_Work task_
Only the lines that hold "path" should be in the answer, each copied from the data below.

[Front-end code change data]
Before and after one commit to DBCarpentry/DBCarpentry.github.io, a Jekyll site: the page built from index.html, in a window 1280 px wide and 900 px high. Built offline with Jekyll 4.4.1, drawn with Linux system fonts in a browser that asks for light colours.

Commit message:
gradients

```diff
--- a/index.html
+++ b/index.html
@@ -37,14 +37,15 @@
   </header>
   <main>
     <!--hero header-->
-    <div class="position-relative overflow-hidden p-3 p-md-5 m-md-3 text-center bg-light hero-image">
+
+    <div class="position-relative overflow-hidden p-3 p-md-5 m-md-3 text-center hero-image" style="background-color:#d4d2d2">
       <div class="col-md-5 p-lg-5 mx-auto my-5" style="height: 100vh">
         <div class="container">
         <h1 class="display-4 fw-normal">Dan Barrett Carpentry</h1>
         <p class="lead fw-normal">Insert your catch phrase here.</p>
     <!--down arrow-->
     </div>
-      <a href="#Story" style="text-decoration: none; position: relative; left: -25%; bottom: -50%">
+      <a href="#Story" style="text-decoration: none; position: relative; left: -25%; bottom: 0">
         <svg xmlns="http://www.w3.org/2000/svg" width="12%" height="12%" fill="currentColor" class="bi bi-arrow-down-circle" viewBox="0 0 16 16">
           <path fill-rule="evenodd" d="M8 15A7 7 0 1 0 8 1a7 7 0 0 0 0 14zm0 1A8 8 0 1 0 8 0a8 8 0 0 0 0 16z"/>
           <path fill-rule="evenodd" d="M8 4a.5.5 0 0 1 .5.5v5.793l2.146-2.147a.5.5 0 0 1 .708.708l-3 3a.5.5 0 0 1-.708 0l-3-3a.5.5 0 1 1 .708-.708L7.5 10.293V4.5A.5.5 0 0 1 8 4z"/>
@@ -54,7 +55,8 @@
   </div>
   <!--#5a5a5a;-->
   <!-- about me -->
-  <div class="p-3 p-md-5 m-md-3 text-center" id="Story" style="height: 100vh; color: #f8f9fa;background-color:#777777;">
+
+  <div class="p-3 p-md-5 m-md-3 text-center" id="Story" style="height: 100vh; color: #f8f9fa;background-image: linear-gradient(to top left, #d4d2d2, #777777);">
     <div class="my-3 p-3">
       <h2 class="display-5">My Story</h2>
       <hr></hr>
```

--

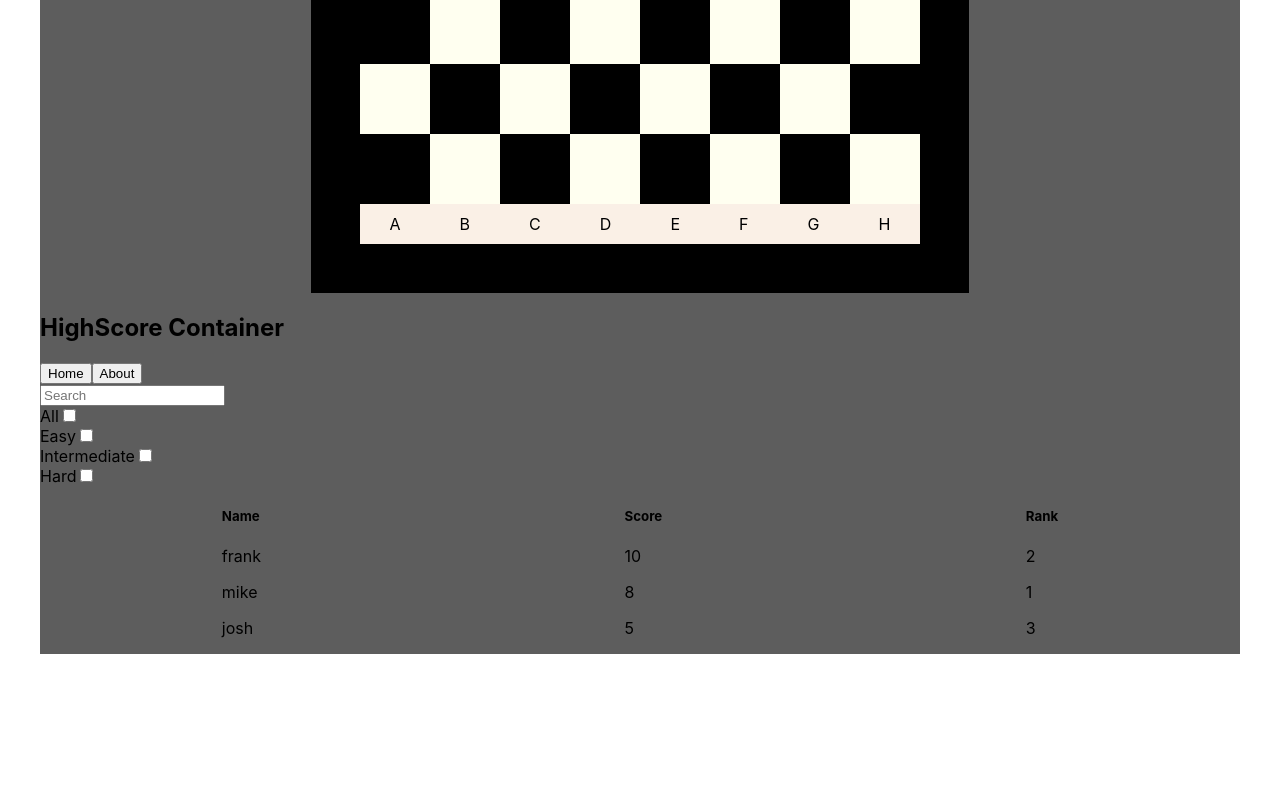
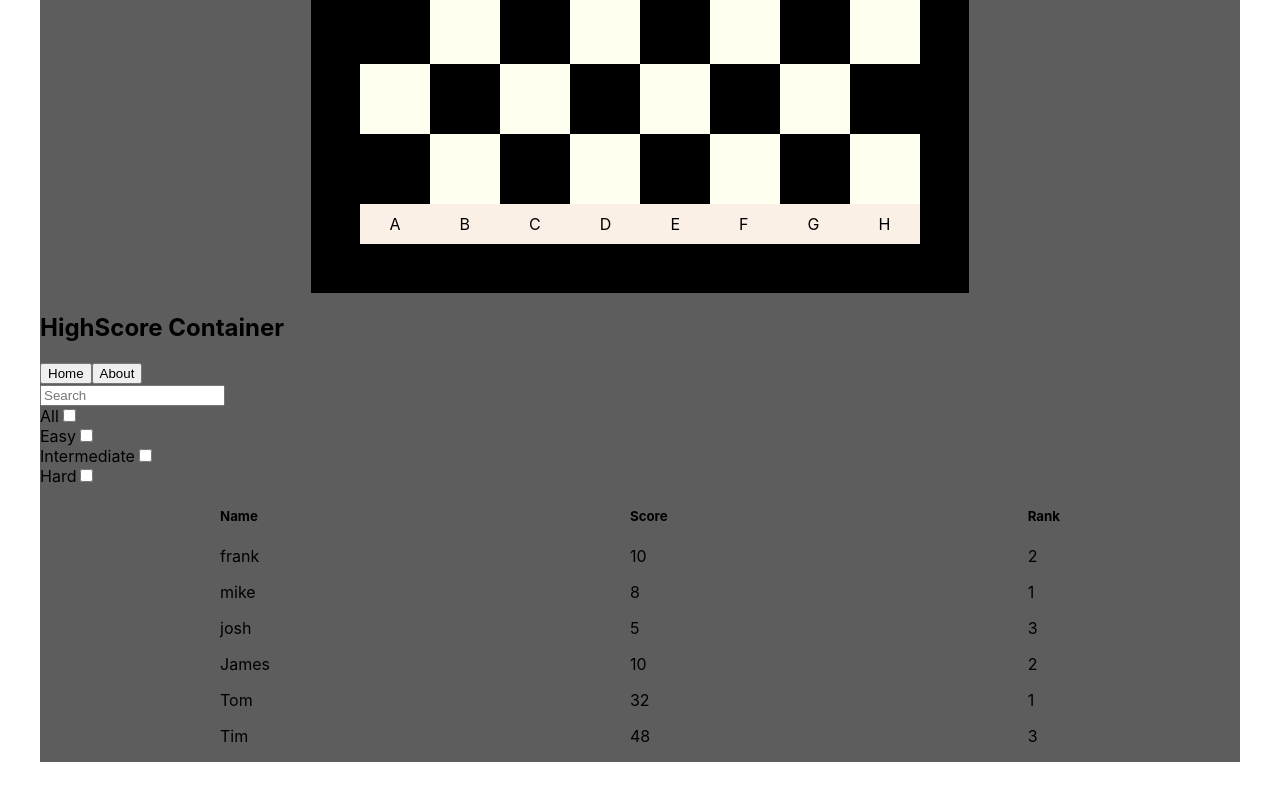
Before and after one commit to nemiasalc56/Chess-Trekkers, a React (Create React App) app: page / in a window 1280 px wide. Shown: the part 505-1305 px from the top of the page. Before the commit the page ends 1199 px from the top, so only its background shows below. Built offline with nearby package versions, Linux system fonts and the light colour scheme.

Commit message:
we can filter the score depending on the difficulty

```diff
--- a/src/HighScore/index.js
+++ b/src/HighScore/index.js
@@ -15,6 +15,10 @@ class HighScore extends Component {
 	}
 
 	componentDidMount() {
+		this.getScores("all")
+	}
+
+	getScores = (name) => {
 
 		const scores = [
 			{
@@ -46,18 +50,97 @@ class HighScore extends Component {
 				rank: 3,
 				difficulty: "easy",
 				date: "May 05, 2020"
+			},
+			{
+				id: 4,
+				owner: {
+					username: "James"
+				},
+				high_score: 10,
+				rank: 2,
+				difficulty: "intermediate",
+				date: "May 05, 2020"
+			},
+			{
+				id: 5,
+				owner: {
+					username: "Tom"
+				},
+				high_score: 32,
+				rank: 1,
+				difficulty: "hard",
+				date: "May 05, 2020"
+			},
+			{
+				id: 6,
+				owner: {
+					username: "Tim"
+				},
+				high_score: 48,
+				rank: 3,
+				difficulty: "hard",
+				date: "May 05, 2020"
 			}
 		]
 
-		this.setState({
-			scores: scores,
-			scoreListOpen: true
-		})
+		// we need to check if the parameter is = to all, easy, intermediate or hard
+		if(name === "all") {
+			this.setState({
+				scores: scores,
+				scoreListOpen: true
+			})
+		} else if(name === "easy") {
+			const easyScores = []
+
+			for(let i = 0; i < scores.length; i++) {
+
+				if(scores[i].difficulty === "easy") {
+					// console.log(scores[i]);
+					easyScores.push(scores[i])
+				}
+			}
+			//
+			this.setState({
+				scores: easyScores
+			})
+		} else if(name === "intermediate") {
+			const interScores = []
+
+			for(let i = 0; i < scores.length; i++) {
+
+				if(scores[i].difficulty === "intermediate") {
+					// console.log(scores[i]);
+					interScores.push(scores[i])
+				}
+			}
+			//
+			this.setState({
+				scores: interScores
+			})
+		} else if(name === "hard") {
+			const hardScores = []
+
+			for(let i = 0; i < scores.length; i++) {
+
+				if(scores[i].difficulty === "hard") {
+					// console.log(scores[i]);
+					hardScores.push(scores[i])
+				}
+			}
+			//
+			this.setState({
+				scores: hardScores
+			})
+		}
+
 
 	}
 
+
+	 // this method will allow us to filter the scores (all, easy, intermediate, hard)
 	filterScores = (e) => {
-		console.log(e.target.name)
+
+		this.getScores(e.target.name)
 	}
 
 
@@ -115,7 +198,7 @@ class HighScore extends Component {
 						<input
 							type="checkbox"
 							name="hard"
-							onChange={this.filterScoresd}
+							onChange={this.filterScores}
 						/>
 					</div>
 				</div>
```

* * *

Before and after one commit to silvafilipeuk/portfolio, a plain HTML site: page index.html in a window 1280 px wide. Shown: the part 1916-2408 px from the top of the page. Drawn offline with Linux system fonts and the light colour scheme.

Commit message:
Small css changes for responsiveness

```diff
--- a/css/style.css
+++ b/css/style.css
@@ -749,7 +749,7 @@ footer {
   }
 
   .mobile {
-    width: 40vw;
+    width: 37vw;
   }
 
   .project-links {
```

_Solution to the exercise_
           <path fill-rule="evenodd" d="M8 15A7 7 0 1 0 8 1a7 7 0 0 0 0 14zm0 1A8 8 0 1 0 8 0a8 8 0 0 0 0 16z"/>
           <path fill-rule="evenodd" d="M8 4a.5.5 0 0 1 .5.5v5.793l2.146-2.147a.5.5 0 0 1 .708.708l-3 3a.5.5 0 0 1-.708 0l-3-3a.5.5 0 1 1 .708-.708L7.5 10.293V4.5A.5.5 0 0 1 8 4z"/>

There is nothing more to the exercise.